Although he is in a bad place personally, he knows enough about God to start with the general truth. “Surely God is good to Israel, to those who are pure in heart.” This is as true as “God loves everyone.” It is true, but it lacks the personal touch. “But as for me, my feet had almost slipped…” What follows is verse after verse of bad news for Asaph and good news for the rich. Finally, he arrives at the middle of this song and says, “When I tried to understand all this, it was oppressive to me,...
You will arise and have compassion on Zion, for it is time to show favor to her; the appointed time has come. Psalm 102:12
We are, at the time of writing, on the edge of a big property move. In light of this, Lyn and I have been discussing the difference between knowing a principle and having a rhema word about a place. This is where Psalm 102 comes into the picture. It appears that things are not going well for the psalmist, and then in verse 12 he says this:
You will arise and have compassion on Zion, for it is time to show favor to her; the appointed time has come.
My question is this: “Is this the appointed time for us, for The Institute, for the Johnson household, to have a place, a campus?” The rest of the psalm shows me seven reasons as to why the psalmist thought it was the appointed time.
The 2020 Christmas season is here. As we hang fragile ornaments on lonely trees it is important that we manage our hope levels. If we look at 2020 through the lens of sense and sensibility we may have plenty of reason to feel despondent. Hope is not just a feeling, however, but a choice. The beauty of hope is not that it shines when all is well, but that it prevails when life is bleak.
Google the origins of “hope against hope” and you will find the phrase derives from the Bible where the Apostle Paul is writing about Abraham, “Who against hope believed in hope, that he might become the father of many nations, according to that which was spoken.” (Romans 4:18) Before exploring this hope Abraham exercised, let’s read it in a few other translations:

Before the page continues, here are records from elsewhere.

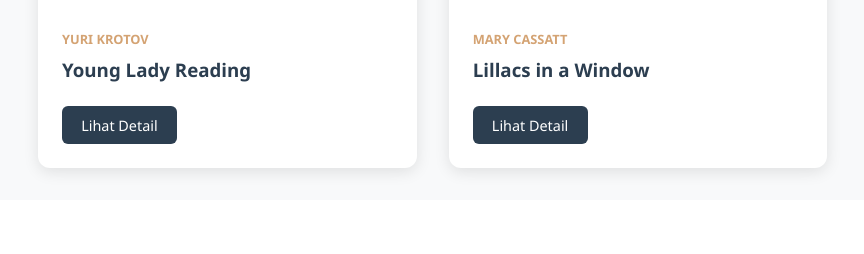
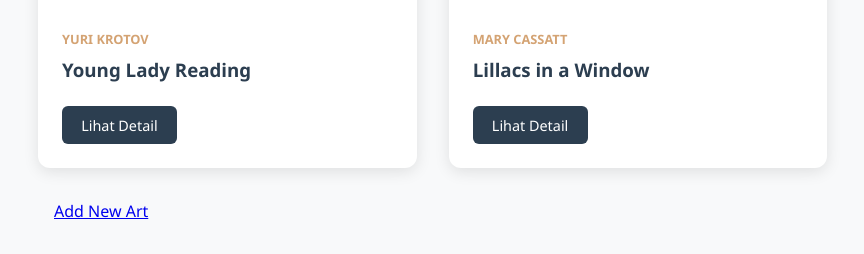
Before and after one commit to egidiachricev-web/PSPD-website, a Flask app: page /art in a window 1280 px wide. Shown: the part 943-1197 px from the top of the page, without its empty margins (2-866 px from the left). Before the commit the page ends 1121 px from the top, so only its background shows below. Run offline with Flask 3, Linux system fonts and the light colour scheme.

Commit message:
new 28.04.2026

```diff
--- a/MoMA.py
+++ b/MoMA.py
@@ -1,7 +1,7 @@
-from flask import Flask, render_template, redirect, url_for, request, session, flash
+from flask import Flask, render_template, request
 from models import db, Art, Artist
 import os
-
+from flask import redirect, url_for
 app = Flask(__name__)
 app.secret_key = 'kunci_rahasia_moma'
 
@@ -10,6 +10,17 @@ app.config['SQLALCHEMY_DATABASE_URI'] = 'sqlite:///' + os.path.join(basedir, 'mo
 app.config['SQLALCHEMY_TRACK_MODIFICATIONS'] = False
 
 db.init_app(app)
+@app.route('/add-art', methods=['GET', 'POST'])
+def add_art():
+    if request.method == 'POST':
+        name = request.form['name']
+        artist_id = request.form['artist_id']
+
+        new_art = Art(name=name, artist_id=artist_id)
+        db.session.add(new_art)
+        db.session.commit()
+
+    return render_template('add_art.html')
 
 @app.route('/')
 def index():
--- /dev/null
+++ b/templates/add_art.html
@@ -0,0 +1,5 @@
+<form method="POST">
+    <input type="text" name="name" placeholder="Nama Karya Seni">
+    <input type="number" name="artist_id" placeholder="ID Artist">
+    <button type="submit">Add New Art</button>
+</form>
--- a/templates/art.html
+++ b/templates/art.html
@@ -32,7 +32,12 @@
             </div>
             {% endfor %}
         </div>
+
+    <main class="container">
+    <a href="/add-art">Add New Art</a>
+    <div class="grid">
     </main>
+
 
 </body>
 </html>
```
Also changed, not shown: moma.db, static/css/image/1.jpg, static/css/image/2.jpg (added), static/css/image/3.jpg (added), static/css/image/4.jpg (added), static/css/image/MOMAIMG.jpg, static/image/1.jpg, static/image/2.jpg (added), static/image/3.jpg (added), static/image/4.jpg (added), static/image/MOMAIMG.jpg.
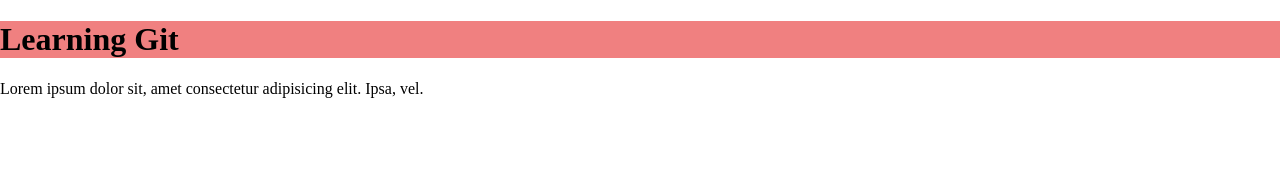
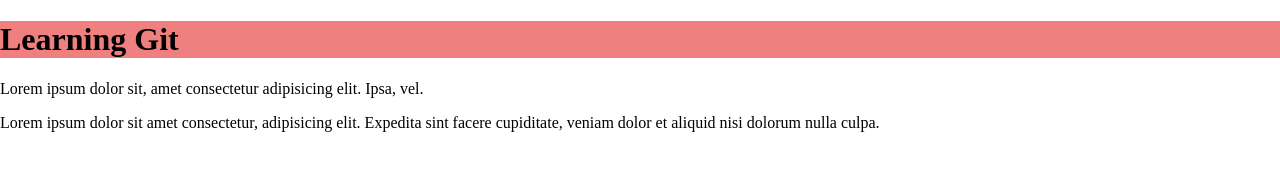
Before and after one commit to sumitkumarsharm/LEARN_GIT, a plain HTML site: page index.html in a window 1280 px wide. Drawn offline with Linux system fonts and the light colour scheme.

Commit message:
Added a para

```diff
--- a/index.html
+++ b/index.html
@@ -9,6 +9,7 @@
 <body>
     <h1>Learning Git</h1>
     <p>Lorem ipsum dolor sit, amet consectetur adipisicing elit. Ipsa, vel.</p>
+    <p>Lorem ipsum dolor sit amet consectetur, adipisicing elit. Expedita sint facere cupiditate, veniam dolor et aliquid nisi dolorum nulla culpa.</p>
 
 
     <script src="script.js"></script>
```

Zachariah said to the angel, “Do you expect me to believe this? I'm an old man and my wife is an old woman.”
And Mary said, “Yes, I see it all now; I'm the Lord's maid, ready to serve.”
Somewhere we have warmed to the notion that a skeptical response is a godly response. “Let me think it over... I am not sure I get it... could this be God?”, or the old favorite, “I'll pray about it.” In Luke chapter 1, we have two different responses to God. Zachariah wasn't about to have the wool pulled over his eyes, and so Gabriel had to clear the fog. “I am Gabriel, the sentinel of God, sent especially to bring you this glad news. But because you won't believe me...” Said another way, 'Hey, Zach, this is Big Gabe who's talking to you... a real, live angel. Listen up!'
Mary's response was different. “Yes... I am ready to serve.”
What was the difference between them? Zachariah had probably...